*** DATA FOR REVIEW Section Begins ***

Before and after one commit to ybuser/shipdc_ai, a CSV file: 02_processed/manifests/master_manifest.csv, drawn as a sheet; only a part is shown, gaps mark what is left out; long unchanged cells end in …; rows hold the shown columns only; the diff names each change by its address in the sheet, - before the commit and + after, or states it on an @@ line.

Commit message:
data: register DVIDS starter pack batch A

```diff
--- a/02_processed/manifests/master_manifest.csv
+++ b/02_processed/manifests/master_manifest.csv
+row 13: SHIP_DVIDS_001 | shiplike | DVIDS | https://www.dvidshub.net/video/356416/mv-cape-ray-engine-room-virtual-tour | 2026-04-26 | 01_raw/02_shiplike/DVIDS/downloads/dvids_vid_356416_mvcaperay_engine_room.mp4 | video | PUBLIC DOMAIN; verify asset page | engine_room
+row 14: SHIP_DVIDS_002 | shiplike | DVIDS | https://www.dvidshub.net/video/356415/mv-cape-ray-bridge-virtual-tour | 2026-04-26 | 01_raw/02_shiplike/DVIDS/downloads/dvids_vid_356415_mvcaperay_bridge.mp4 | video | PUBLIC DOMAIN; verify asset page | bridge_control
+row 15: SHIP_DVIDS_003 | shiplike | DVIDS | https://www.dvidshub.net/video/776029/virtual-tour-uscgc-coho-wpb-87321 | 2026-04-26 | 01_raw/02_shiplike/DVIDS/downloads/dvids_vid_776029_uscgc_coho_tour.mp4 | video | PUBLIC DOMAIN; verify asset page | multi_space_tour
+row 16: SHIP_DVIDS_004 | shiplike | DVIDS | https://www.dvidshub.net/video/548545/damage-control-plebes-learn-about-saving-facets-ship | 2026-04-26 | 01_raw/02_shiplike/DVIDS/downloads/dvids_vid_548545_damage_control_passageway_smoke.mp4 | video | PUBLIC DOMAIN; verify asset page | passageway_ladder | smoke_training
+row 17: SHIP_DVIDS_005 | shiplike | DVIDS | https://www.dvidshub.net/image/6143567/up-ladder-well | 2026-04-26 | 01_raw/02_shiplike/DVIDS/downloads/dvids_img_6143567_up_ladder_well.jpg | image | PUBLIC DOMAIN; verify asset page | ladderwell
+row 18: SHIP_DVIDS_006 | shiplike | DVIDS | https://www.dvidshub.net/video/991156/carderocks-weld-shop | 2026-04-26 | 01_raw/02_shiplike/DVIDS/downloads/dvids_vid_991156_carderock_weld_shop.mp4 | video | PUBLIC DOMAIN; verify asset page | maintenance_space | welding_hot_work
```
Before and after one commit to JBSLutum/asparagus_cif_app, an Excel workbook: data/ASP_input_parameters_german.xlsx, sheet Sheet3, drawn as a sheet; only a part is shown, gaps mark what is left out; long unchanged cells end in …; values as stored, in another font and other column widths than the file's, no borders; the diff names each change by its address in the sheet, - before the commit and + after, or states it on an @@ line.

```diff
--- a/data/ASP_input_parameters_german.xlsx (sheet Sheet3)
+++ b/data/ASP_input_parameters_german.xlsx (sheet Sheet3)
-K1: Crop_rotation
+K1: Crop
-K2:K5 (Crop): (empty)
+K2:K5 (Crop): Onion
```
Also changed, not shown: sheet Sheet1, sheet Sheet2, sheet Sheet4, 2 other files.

*** DATA FOR REVIEW Section Ends ***

**WORK INSTRUCTIONS**
Nothing in the records above may be left out when you repeat them exactly.

**ANSWER TO THE EXERCISE**
Before and after one commit to ybuser/shipdc_ai, a CSV file: 02_processed/manifests/master_manifest.csv, drawn as a sheet; only a part is shown, gaps mark what is left out; long unchanged cells end in …; rows hold the shown columns only; the diff names each change by its address in the sheet, - before the commit and + after, or states it on an @@ line.

Commit message:
data: register DVIDS starter pack batch A

```diff
--- a/02_processed/manifests/master_manifest.csv
+++ b/02_processed/manifests/master_manifest.csv
+row 13: SHIP_DVIDS_001 | shiplike | DVIDS | https://www.dvidshub.net/video/356416/mv-cape-ray-engine-room-virtual-tour | 2026-04-26 | 01_raw/02_shiplike/DVIDS/downloads/dvids_vid_356416_mvcaperay_engine_room.mp4 | video | PUBLIC DOMAIN; verify asset page | engine_room
+row 14: SHIP_DVIDS_002 | shiplike | DVIDS | https://www.dvidshub.net/video/356415/mv-cape-ray-bridge-virtual-tour | 2026-04-26 | 01_raw/02_shiplike/DVIDS/downloads/dvids_vid_356415_mvcaperay_bridge.mp4 | video | PUBLIC DOMAIN; verify asset page | bridge_control
+row 15: SHIP_DVIDS_003 | shiplike | DVIDS | https://www.dvidshub.net/video/776029/virtual-tour-uscgc-coho-wpb-87321 | 2026-04-26 | 01_raw/02_shiplike/DVIDS/downloads/dvids_vid_776029_uscgc_coho_tour.mp4 | video | PUBLIC DOMAIN; verify asset page | multi_space_tour
+row 16: SHIP_DVIDS_004 | shiplike | DVIDS | https://www.dvidshub.net/video/548545/damage-control-plebes-learn-about-saving-facets-ship | 2026-04-26 | 01_raw/02_shiplike/DVIDS/downloads/dvids_vid_548545_damage_control_passageway_smoke.mp4 | video | PUBLIC DOMAIN; verify asset page | passageway_ladder | smoke_training
+row 17: SHIP_DVIDS_005 | shiplike | DVIDS | https://www.dvidshub.net/image/6143567/up-ladder-well | 2026-04-26 | 01_raw/02_shiplike/DVIDS/downloads/dvids_img_6143567_up_ladder_well.jpg | image | PUBLIC DOMAIN; verify asset page | ladderwell
+row 18: SHIP_DVIDS_006 | shiplike | DVIDS | https://www.dvidshub.net/video/991156/carderocks-weld-shop | 2026-04-26 | 01_raw/02_shiplike/DVIDS/downloads/dvids_vid_991156_carderock_weld_shop.mp4 | video | PUBLIC DOMAIN; verify asset page | maintenance_space | welding_hot_work
```
Before and after one commit to JBSLutum/asparagus_cif_app, an Excel workbook: data/ASP_input_parameters_german.xlsx, sheet Sheet3, drawn as a sheet; only a part is shown, gaps mark what is left out; long unchanged cells end in …; values as stored, in another font and other column widths than the file's, no borders; the diff names each change by its address in the sheet, - before the commit and + after, or states it on an @@ line.

```diff
--- a/data/ASP_input_parameters_german.xlsx (sheet Sheet3)
+++ b/data/ASP_input_parameters_german.xlsx (sheet Sheet3)
-K1: Crop_rotation
+K1: Crop
-K2:K5 (Crop): (empty)
+K2:K5 (Crop): Onion
```
Also changed, not shown: sheet Sheet1, sheet Sheet2, sheet Sheet4, 2 other files.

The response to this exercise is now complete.